The words “digital” and “innovation” are plastered across the mortgage market from news articles to marketing materials, and yet there are still lenders out there opting to not go digital.
It wasn’t too long ago that Quicken Loans unveiled Rocket Mortgage, its fully online digital mortgage, which jumpstarted digital innovation in the industry. But even though that happened less than two years ago, the pace of technological growth in the industry is exponential.
In fact, mortgage technology is growing so fast that Blend CEO Nima Ghamsari said in an interview, “You could probably with credibility say if you don’t have this technology in three to four years your company will be suffering.”
“The pace of change is incredible. Two years ago, everyone was talking about nothing but compliance. We couldn't even have a discussion with a lender about anything digital,” said Ghamsari.
“Then last year, companies started talking about digital, sparked in part by Rocket and other fintech lenders in the Bay Area,” he continued. “Now, that's the only thing lenders want to talk about. It's been an impressively quick and definitive transformation.”
The point echoes recent comments from Seth Wheeler, managing director, strategy, consumer and community banking with JPMorgan Chase, at the Mortgage Bankers Association’s National Technology in Mortgage Banking Conference.

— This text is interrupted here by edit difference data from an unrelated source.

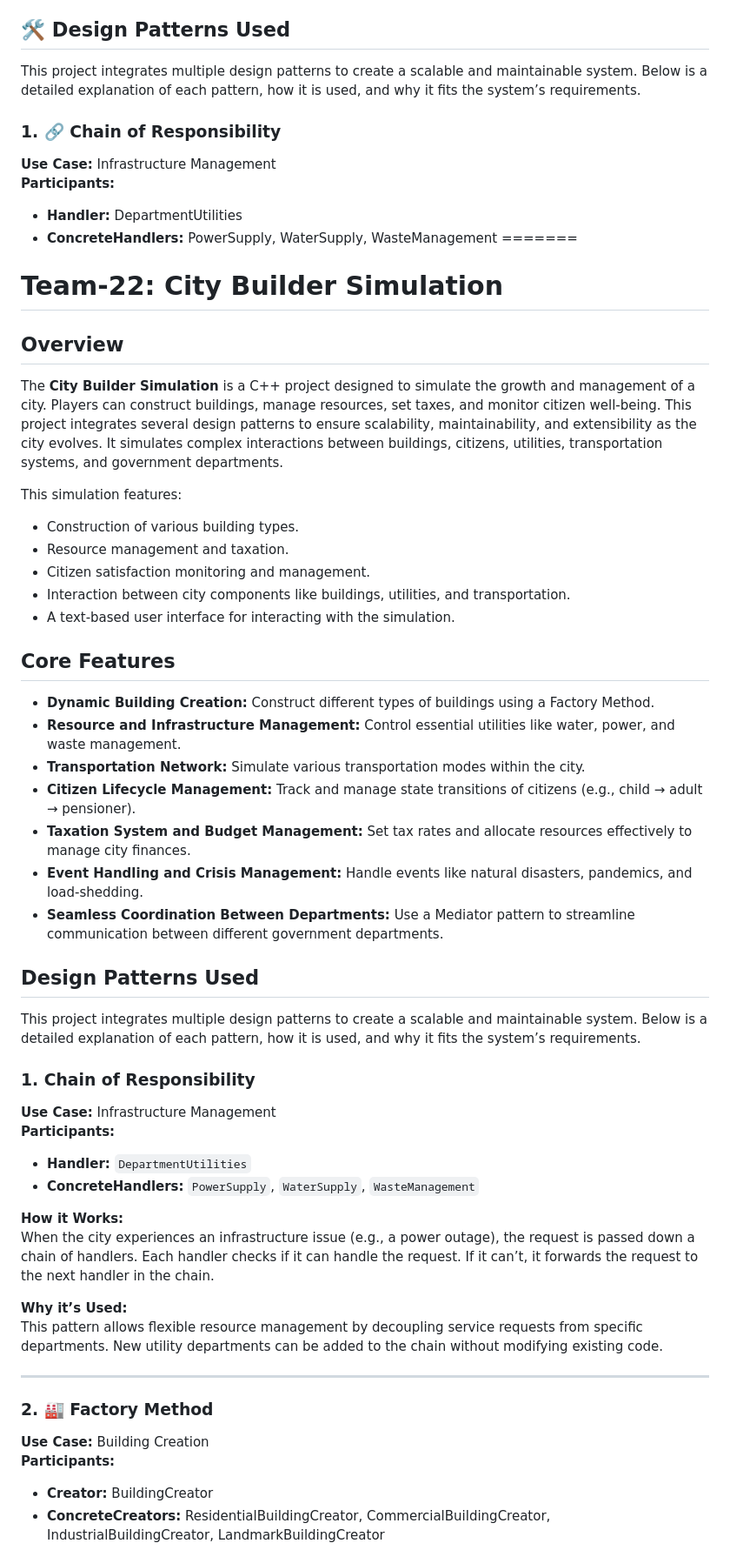
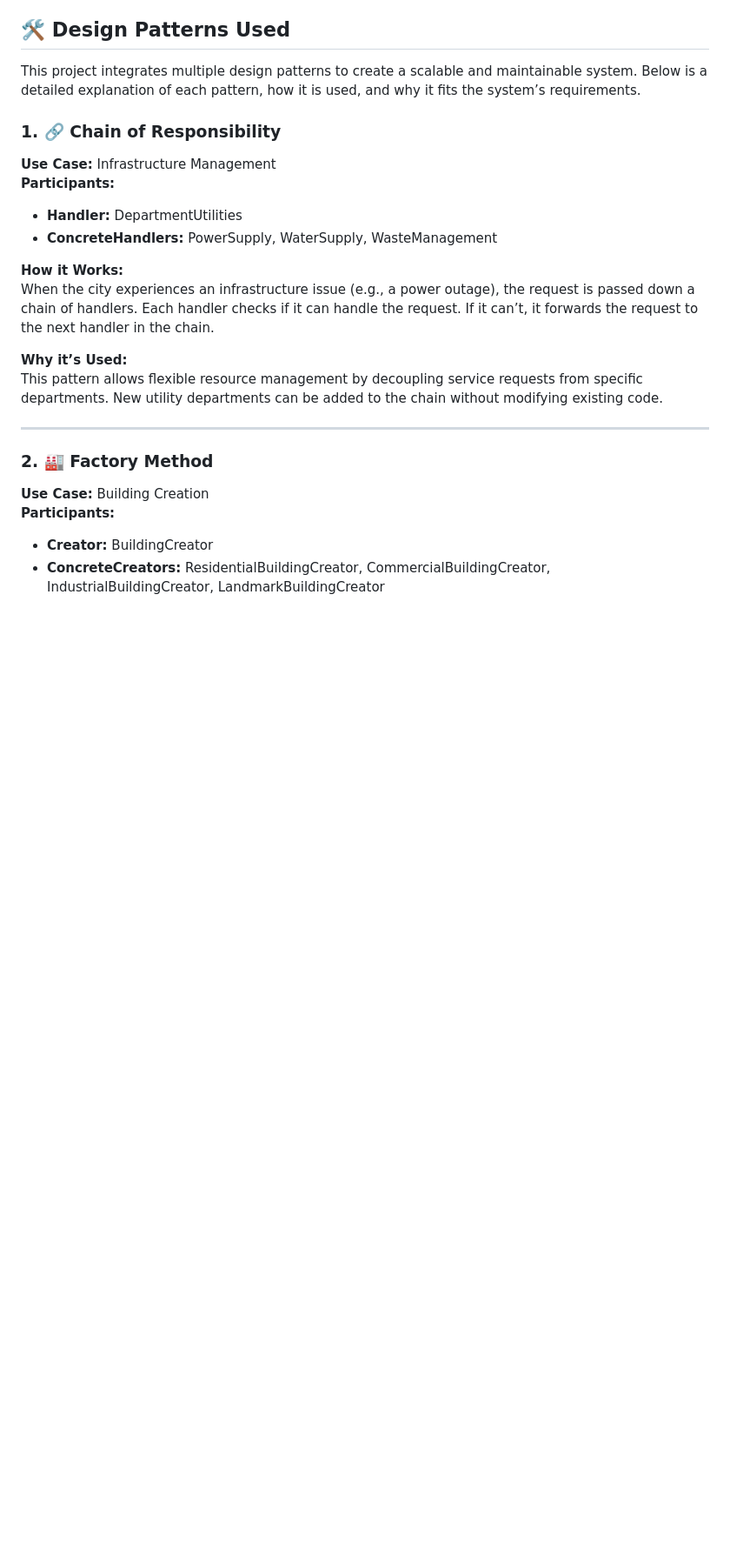
Before and after one commit to COS214-Project-2024/Big-Mahn-Tech-And-Sons, a Markdown page: README.md, the part around one of its changes. Shown at 87% size. GitHub-like rendering; blank space fills up the shorter version.

```diff
--- a/README.md
+++ b/README.md
@@ -34,36 +34,6 @@ This project integrates multiple design patterns to create a scalable and mainta
 **Participants:**
 - **Handler:** DepartmentUtilities
 - **ConcreteHandlers:** PowerSupply, WaterSupply, WasteManagement
-=======
-# Team-22: City Builder Simulation
-
-## Overview
-The **City Builder Simulation** is a C++ project designed to simulate the growth and management of a city. Players can construct buildings, manage resources, set taxes, and monitor citizen well-being. This project integrates several design patterns to ensure scalability, maintainability, and extensibility as the city evolves. It simulates complex interactions between buildings, citizens, utilities, transportation systems, and government departments.
-
-This simulation features:
-- Construction of various building types.
-- Resource management and taxation.
-- Citizen satisfaction monitoring and management.
-- Interaction between city components like buildings, utilities, and transportation.
-- A text-based user interface for interacting with the simulation.
-
-## Core Features
-- **Dynamic Building Creation:** Construct different types of buildings using a Factory Method.
-- **Resource and Infrastructure Management:** Control essential utilities like water, power, and waste management.
-- **Transportation Network:** Simulate various transportation modes within the city.
-- **Citizen Lifecycle Management:** Track and manage state transitions of citizens (e.g., child → adult → pensioner).
-- **Taxation System and Budget Management:** Set tax rates and allocate resources effectively to manage city finances.
-- **Event Handling and Crisis Management:** Handle events like natural disasters, pandemics, and load-shedding.
-- **Seamless Coordination Between Departments:** Use a Mediator pattern to streamline communication between different government departments.
-
-## Design Patterns Used
-This project integrates multiple design patterns to create a scalable and maintainable system. Below is a detailed explanation of each pattern, how it is used, and why it fits the system’s requirements.
-
-### 1. Chain of Responsibility
-**Use Case:** Infrastructure Management
-**Participants:**
-- **Handler:** `DepartmentUtilities`
-- **ConcreteHandlers:** `PowerSupply`, `WaterSupply`, `WasteManagement`
 
 **How it Works:**
 When the city experiences an infrastructure issue (e.g., a power outage), the request is passed down a chain of handlers. Each handler checks if it can handle the request. If it can’t, it forwards the request to the next handler in the chain.
```
Also changed, not shown: other parts of README.md (+2 -102 lines).
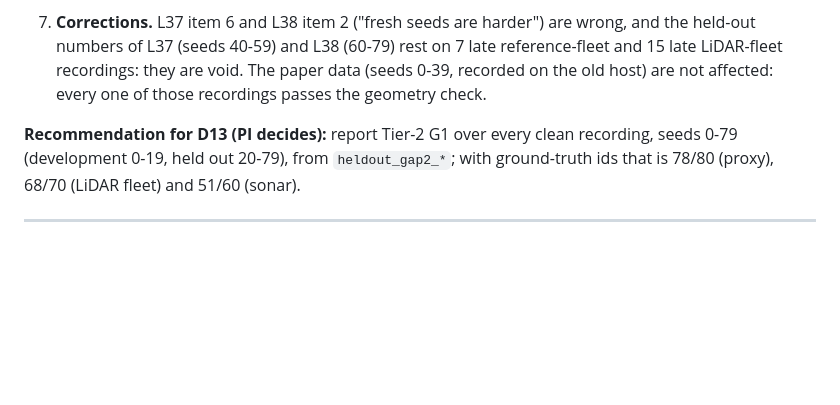
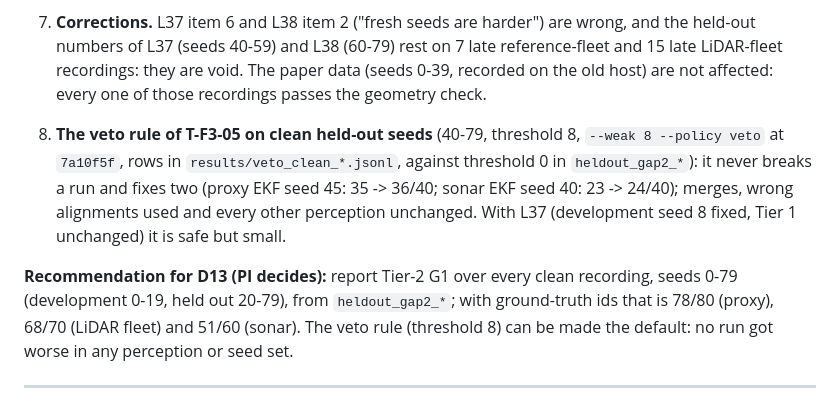
Before and after one commit to lesaf92/avatar_slam, a Markdown page: docs/LOG.md, the part around the change. Drawn GitHub-style; blank space fills up the shorter version.

Commit message:
docs: LOG L39 item 8 (veto rule on clean held-out seeds: never worse, two runs fixed)
Task: T-F3-05, T-E3-02

Co-Authored-By: Claude Opus 5.5 <noreply@anthropic.com>

```diff
--- a/docs/LOG.md
+++ b/docs/LOG.md
@@ -71,9 +71,16 @@ at `7a10f5f` (`results/heldout_gap2_{ref,lidar,sonar}.jsonl`). Seed blocks:
    LiDAR-fleet recordings: they are void. The paper data (seeds 0-39, recorded on the old host)
    are not affected: every one of those recordings passes the geometry check.
 
+8. **The veto rule of T-F3-05 on clean held-out seeds** (40-79, threshold 8, `--weak 8 --policy
+   veto` at `7a10f5f`, rows in `results/veto_clean_*.jsonl`, against threshold 0 in
+   `heldout_gap2_*`): it never breaks a run and fixes two (proxy EKF seed 45: 35 -> 36/40; sonar
+   EKF seed 40: 23 -> 24/40); merges, wrong alignments used and every other perception unchanged.
+   With L37 (development seed 8 fixed, Tier 1 unchanged) it is safe but small.
+
 **Recommendation for D13 (PI decides):** report Tier-2 G1 over every clean recording, seeds 0-79
 (development 0-19, held out 20-79), from `heldout_gap2_*`; with ground-truth ids that is 78/80
-(proxy), 68/70 (LiDAR fleet) and 51/60 (sonar).
+(proxy), 68/70 (LiDAR fleet) and 51/60 (sonar). The veto rule (threshold 8) can be made the
+default: no run got worse in any perception or seed set.
 
 ---
 
```
Also changed, not shown: docs/TASKS.md (+1 -1 lines).
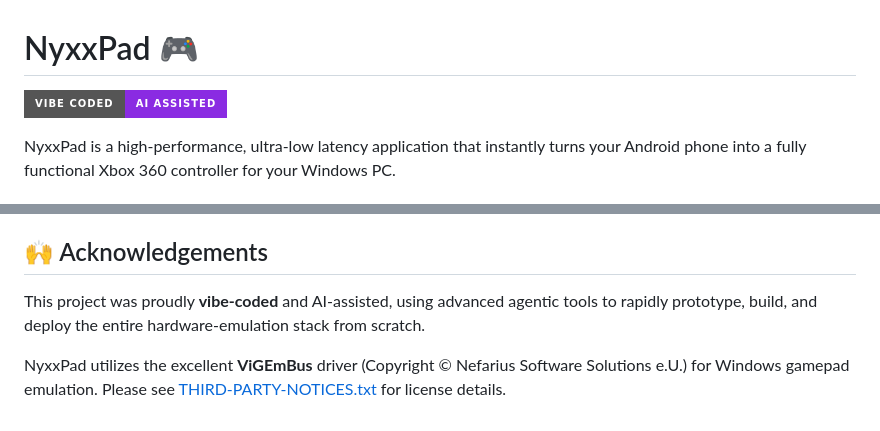
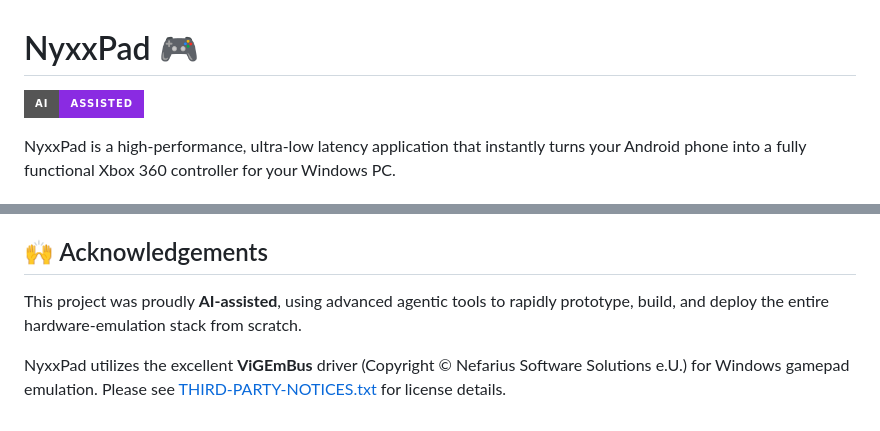
Before and after one commit to marki19/nyxx-gamepad, a Markdown page: README.md, 2 parts joined by grey strips. Rendered like a GitHub page; badges without logos.

Commit message:
Update terminology to AI Assisted

```diff
--- a/README.md
+++ b/README.md
@@ -1,6 +1,6 @@
 # NyxxPad 🎮
 
-![Vibe Coded](https://img.shields.io/badge/Vibe_Coded-AI_Assisted-8A2BE2?style=for-the-badge&logo=openai)
+![AI Assisted](https://img.shields.io/badge/AI-Assisted-8A2BE2?style=for-the-badge&logo=openai)
 
 NyxxPad is a high-performance, ultra-low latency application that instantly turns your Android phone into a fully functional Xbox 360 controller for your Windows PC.
 
@@ -67,6 +67,6 @@ This project is licensed under the [MIT License](LICENSE).
 
 ## 🙌 Acknowledgements
 
-This project was proudly **vibe-coded** and AI-assisted, using advanced agentic tools to rapidly prototype, build, and deploy the entire hardware-emulation stack from scratch.
+This project was proudly **AI-assisted**, using advanced agentic tools to rapidly prototype, build, and deploy the entire hardware-emulation stack from scratch.
 
 NyxxPad utilizes the excellent **ViGEmBus** driver (Copyright © Nefarius Software Solutions e.U.) for Windows gamepad emulation. Please see [THIRD-PARTY-NOTICES.txt](THIRD-PARTY-NOTICES.txt) for license details.
```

During a panel about their perspectives on fintech, Wheeler stated, “Anyone not aggressively leaning in on digital will be in a world of hurt.”
Given this call to adapt to the growth in the technology, why would lenders still be reluctant to change?
Ghamsari explained, “The landscape of this hasn’t shaken out yet.”
He noted that Blend is one of the first providers in digital mortgage technology, but there is still a long was to go.
People, instead, might think, “You know, we can wait. We have great clients/customers who will stick with us as we figure out the landscape as it shapes out,” Ghamsari said.
Then, as they see their peers take more of a direction, they could take action, he said.
Ghamsari added that when he started Blend people were surprised they were even building technology that works on mobile, believing that there is no way any one would ever work on their mobile phones.
He also said naysayers believed that there is no way people would log onto their financial accounts on their phone.
Looking at where Blend is today, along with the industry, neither of those assertions turned out to be true.
And why the pace of change is fast, the industry is only at the beginning. Ghamsari said that they know this change is a journey, and it will take a while.
“We should be taking incremental steps along the way,” he said.
“Our first few customers started only with the application in Blend. Then they started delivering disclosures and other regulatory documents in Blend,” said Ghamsari. “Finally they started requesting processing documents and other underwriting conditions via Blend. Their goal has always been to be end-to-end in a single digital platform, but we all need to start somewhere.”